WORK INSTRUCTIONS
Work through the data below and give the number of lines holding "regression", nothing more.

(Before and after images)
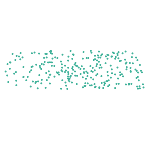
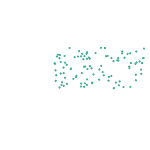
Finished data things

diff --git a/client/dotplot/dotplot.html b/client/dotplot/dotplot.html
@@ -2,23 +2,27 @@
   <div class="dotplot-container animated fadeIn">
     <div class="dotplot-title">
       <h1> {{stock.title}}
-      <div class="title-right">
+      <!-- <div class="title-right">
         <span>{{stock.close}}</span> USD
-      </div>
+      </div> -->
       </h1>
       <h2> NYSE: {{stock.name}}
-           <span style="color: {{stock.color}}">
+           <!-- <span style="color: {{stock.color}}">
              <i class="fa fa-arrow-{{stock.arrow}}"></i>
              {{stock.diff}} ({{stock.percent}}%)
-           </span>
+           </span> -->
       </h2>
     </div>
     <div class="ubar-main"></div>
     <div class="umeter">
-      <div class="um q5">$0.00</div>
-      <div class="um q4">50</div>
-      <div class="um q3">100</div>
-      <div class="um q2">150</div>
+      <div class="um q9">$0.00</div>
+      <div class="um q8">25</div>
+      <div class="um q7">50</div>
+      <div class="um q6">75</div>
+      <div class="um q5">100</div>
+      <div class="um q4">125</div>
+      <div class="um q3">150</div>
+      <div class="um q2">175</div>
       <div class="um q1">200</div>
       <div class="umeter-ticks">
         <div class="utick tick1">.</div>
@@ -30,6 +34,7 @@
         <div class="utick tick7">.</div>
         <!-- <div class="utick tick8">.</div> -->
       </div>
+      {{#if prediction.show}}
       <div class="udots-container">
         <div class="udots" style="left: {{prediction.a1}}px;">
           <div class="ua1 udot" ></div>
@@ -85,6 +90,7 @@
           <div class="ua11 udot"></div>
         </div>
       </div>
+      {{/if}}
     </div>
     <div class="dotplot-legend">Stock Price,&nbsp;<span>12 Month Forecast</span></div>
   </div>

diff --git a/client/dotplot/dotplot.css b/client/dotplot/dotplot.css
@@ -110,10 +110,10 @@ image {
 }
 
 .udot {
-  min-width:  8px;
-  max-width:  8px;
-  min-height: 8px;
-  max-height: 8px;
+  min-width:  7px;
+  max-width:  7px;
+  min-height: 7px;
+  max-height: 7px;
   opacity: 1;
   text-align: center;
   margin: 1px;
@@ -532,11 +532,15 @@ text {
   text-align: center;
 }
 
-.umeter .q1{ position: absolute; left: 185px;}
-.umeter .q2{ position: absolute; left: 135px;}
-.umeter .q3{ position: absolute; left:  85px;}
-.umeter .q4{ position: absolute; left:  35px;}
-.umeter .q5{ position: absolute; left: -15px;}
+.umeter .q1{ position: absolute; left: 185px;} /*200*/
+.umeter .q2{ position: absolute; left: 160px;} /*175*/
+.umeter .q3{ position: absolute; left: 135px;} /*150*/
+.umeter .q4{ position: absolute; left: 110px;} /*145*/
+.umeter .q5{ position: absolute; left:  85px;} /*125*/
+.umeter .q6{ position: absolute; left:  60px;} /*100*/
+.umeter .q7{ position: absolute; left:  35px;} /*75 */
+.umeter .q8{ position: absolute; left:  10px;} /*50 */
+.umeter .q9{ position: absolute; left: -15px;} /*25 */
 
 .dotplot-container .umeter-ticks {
   display: flex;
@@ -556,12 +560,6 @@ text {
   opacity: 0.45;
   position: absolute;
 }
-
-.umeter .q1{ position: absolute; left: 185px;}
-.umeter .q2{ position: absolute; left: 135px;}
-.umeter .q3{ position: absolute; left:  85px;}
-.umeter .q4{ position: absolute; left:  35px;}
-.umeter .q5{ position: absolute; left: -15px;}
 
 .umeter .tick1{ left: 23px;}
 .umeter .tick2{ left: 48px;}

diff --git a/client/dotplot/dotplot.js b/client/dotplot/dotplot.js
@@ -108,11 +108,21 @@ Template.dotplot.helpers({
     m1 = m1/n;
     m2 = m2/n;
 
-    var fit_upr = (m2 * 1) + m1;
-    var fit_lwr = m1;
+    lwr_max = lwr_max/n;
+    lwr_min = lwr_min/n;
+    upr_max = upr_max/n;
+    upr_min = upr_min/n;
+    fit_lwr = fit_lwr/n;
+    fit_upr = fit_upr/n;
 
     y = (m2 * c) + m1;
     v = (200 * y).toFixed(2);
+
+    lwr = ((lwr_min) + ((lwr_max - lwr_min) * c));
+    upr = ((upr_min) + ((upr_max - upr_min) * c));
+
+    upr_c = (upr-y)/5;
+    lwr_c = (y-lwr)/5;
 
     if(y < 0) y = 0;
     if(c < 0) c = 0;
@@ -121,17 +131,17 @@ Template.dotplot.helpers({
     if(c > 100) c = 100
 
   return {
-    a1: (fit_upr*200)-14,
-    a2: (y*200)-14,
-    a3: (y*200)-14,
-    a4: (y*200)-14,
-    a5: (y*200)-14,
+    a1: (upr*200)-14,
+    a2: ((y+(upr_c*4))*200)-14,
+    a3: ((y+(upr_c*3))*200)-14,
+    a4: ((y+(upr_c*2))*200)-14,
+    a5: ((y+(upr_c*1))*200)-14,
     a6: (y*200)-14, // This is correct!
-    a7: (y*200)-14,
-    a8: (y*200)-14,
-    a9: (y*200)-14,
-    a10:(y*200)-14,
-    a11:(fit_lwr*200)-14,
+    a7: ((y-(lwr_c*1))*200)-14,
+    a8: ((y-(lwr_c*2))*200)-14,
+    a9: ((y-(lwr_c*3))*200)-14,
+    a10:((y-(lwr_c*4))*200)-14,
+    a11:(lwr*200)-14,
     text: v,
     p: 0,
     q1: q1,

diff --git a/client/timeseries/series.js b/client/timeseries/series.js
@@ -146,8 +146,18 @@ Template.series.helpers({
     m1 = m1/n;
     m2 = m2/n;
 
-    y = (m2 * c) + m1;
+    lwr_max = lwr_max/n;
+    lwr_min = lwr_min/n;
+    upr_max = upr_max/n;
+    upr_min = upr_min/n;
+    fit_lwr = fit_lwr/n;
+    fit_upr = fit_upr/n;
+
+    y = (m2  * c) + m1;
     v = (200 * y).toFixed(2);
+
+    lwr = ((lwr_min) + ((lwr_max - lwr_min) * c));
+    upr = ((upr_min) + ((upr_max - upr_min) * c));
 
     fit_upr = m2 + m1;
     fit_lwr = m1;
@@ -167,8 +177,8 @@ Template.series.helpers({
       show: show,
       last: (stock.last).toFixed(2),
       start: 100-((stock.last/200)*100),
-      lwr: (100 - (fit_lwr*100)).toFixed(2),
-      upr: (100 - (fit_upr*100)).toFixed(2)
+      lwr: 100 - (lwr*100),
+      upr: 100 - (upr*100)
     }
   }
 });

diff --git a/client/timeseries/series.html b/client/timeseries/series.html
@@ -19,11 +19,11 @@
         <div id="chart-{{stock.name}}" class="chart">
           {{createChart}}
         </div>
-        <!-- <div class="y-axis">
-          <div class="yaxis high">${{this.high}}</div>
-          <div class="yaxis mid"> {{this.mid}}</div>
-          <div class="yaxis low"> {{this.low}}</div>
-        </div> -->
+        <div class="y-axis">
+          <div class="yaxis high">$200</div>
+          <div class="yaxis mid">  100</div>
+          <div class="yaxis low">    0</div>
+        </div>
         <div class="now-legend" style="top: {{this.top}}%">${{prediction.last}}</div>
         <h1 style="text-align: right; margin-top: 0px;"><i class="fa fa-caret-left"></i> Last 12 Months&nbsp;</h1>
       </div>

diff --git a/client/regression/regression.html b/client/regression/regression.html
@@ -2,15 +2,15 @@
   <div class="lifequality-container animated fadeIn">
     <div class="lifequality-title">
       <h1> {{stock.title}}
-        <div class="title-right">
+        <!-- <div class="title-right">
           <span>{{stock.close}}</span> USD
-        </div>
+        </div> -->
       </h1>
       <h2> NYSE: {{stock.name}}
-        <span style="color: {{stock.color}}">
+        <!-- <span style="color: {{stock.color}}">
           <i class="fa fa-arrow-{{stock.arrow}}"></i>
           {{stock.diff}} ({{stock.percent}}%)
-        </span>
+        </span> -->
       </h2>
       <div class="legend-z">Next 12 Months Forecast</div>
     </div>

diff --git a/client/sidebar/sidebar.html b/client/sidebar/sidebar.html
@@ -1,8 +1,8 @@
 <template name="sidebar">
   {{> slider title="Consumer Trust"  color="slider-green"  tag="slider1"}}
   {{> slider title="Worldwide News"  color="slider-purple" tag="slider2"}}
-  {{> slider title="Gold Price"      color="slider-orange" tag="slider3"}}
-  {{> slider title="Interest Rate"   color="slider-blue"   tag="slider4"}}
+  {{> slider title="Factor 3" color="slider-orange" tag="slider3"}}
+  {{> slider title="Factor 4" color="slider-blue"   tag="slider4"}}
   {{> accuracy}}
   <div class="sidebar-debug">{{average}}</div>
 </template>

diff --git a/client/timeseries/chart.css b/client/timeseries/chart.css
@@ -37,7 +37,7 @@
 /*.highcharts-tooltip{ display: none; }*/
 .highcharts-yaxis-title  { display: none; }
 .highcharts-xaxis-labels { display: none; }
-/*.highcharts-yaxis-labels { display: none; }*/
+.highcharts-yaxis-labels { display: none; }
 .highcharts-container svg text   { display:  none; }
 .highcharts-container svg g text { display:  block; }
 .highcharts-background { display: none; }

diff --git a/client/regression/regression.css b/client/regression/regression.css
@@ -19,8 +19,7 @@
   cursor: default;
   /*position: absolute;*/
   bottom: -30px;
-  width: 100%;
-  text-align: center;
+  width: 60%;
   margin-top: 10px;
 }
 
@@ -131,7 +130,7 @@
   left: 0;*/
   width:  150px;
   height: 150px;
-  /*align-self: flex-end;*/
+  align-self: flex-start;
 }
 
 .lifequality-container img {
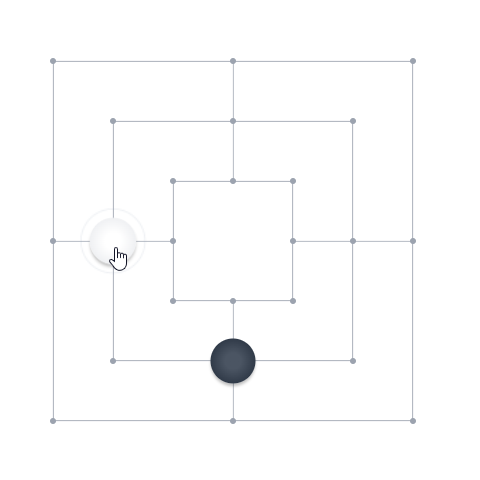
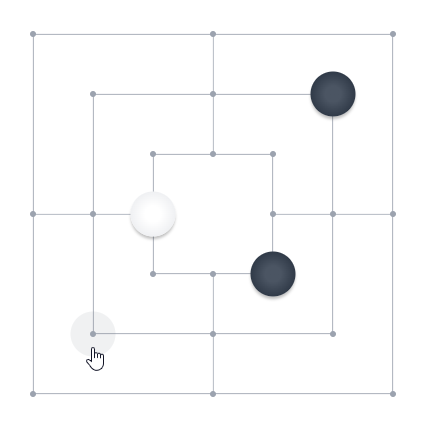
🍱 도움말 사진 변경

diff --git a/web/src/pages/Game/HelpModal.tsx b/web/src/pages/Game/HelpModal.tsx
@@ -26,7 +26,7 @@ const contents = [
     ),
   },
   {
-    imageSrc: example3,
+    imageSrc: example2,
     text: (
       <>
         <div>
@@ -44,7 +44,7 @@ const contents = [
     ),
   },
   {
-    imageSrc: example2,
+    imageSrc: example3,
     text: (
       <>
         <div>
@@ -91,8 +91,8 @@ export function HelpModal({ visible, onClose }: HelpModalProps) {
             src={contents[page].imageSrc}
             className="h-64 w-64 items-center rounded-lg"
           />
-          <div className="flex w-80 flex-col gap-2">
-            {contents[page].text}{' '}
+          <div className="flex w-80 flex-col gap-2 p-2">
+            {contents[page].text}
             <span className="text-sm text-gray-500">({page + 1}/3)</span>
           </div>
         </div>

SOLUTION TO THIS PROBLEM
2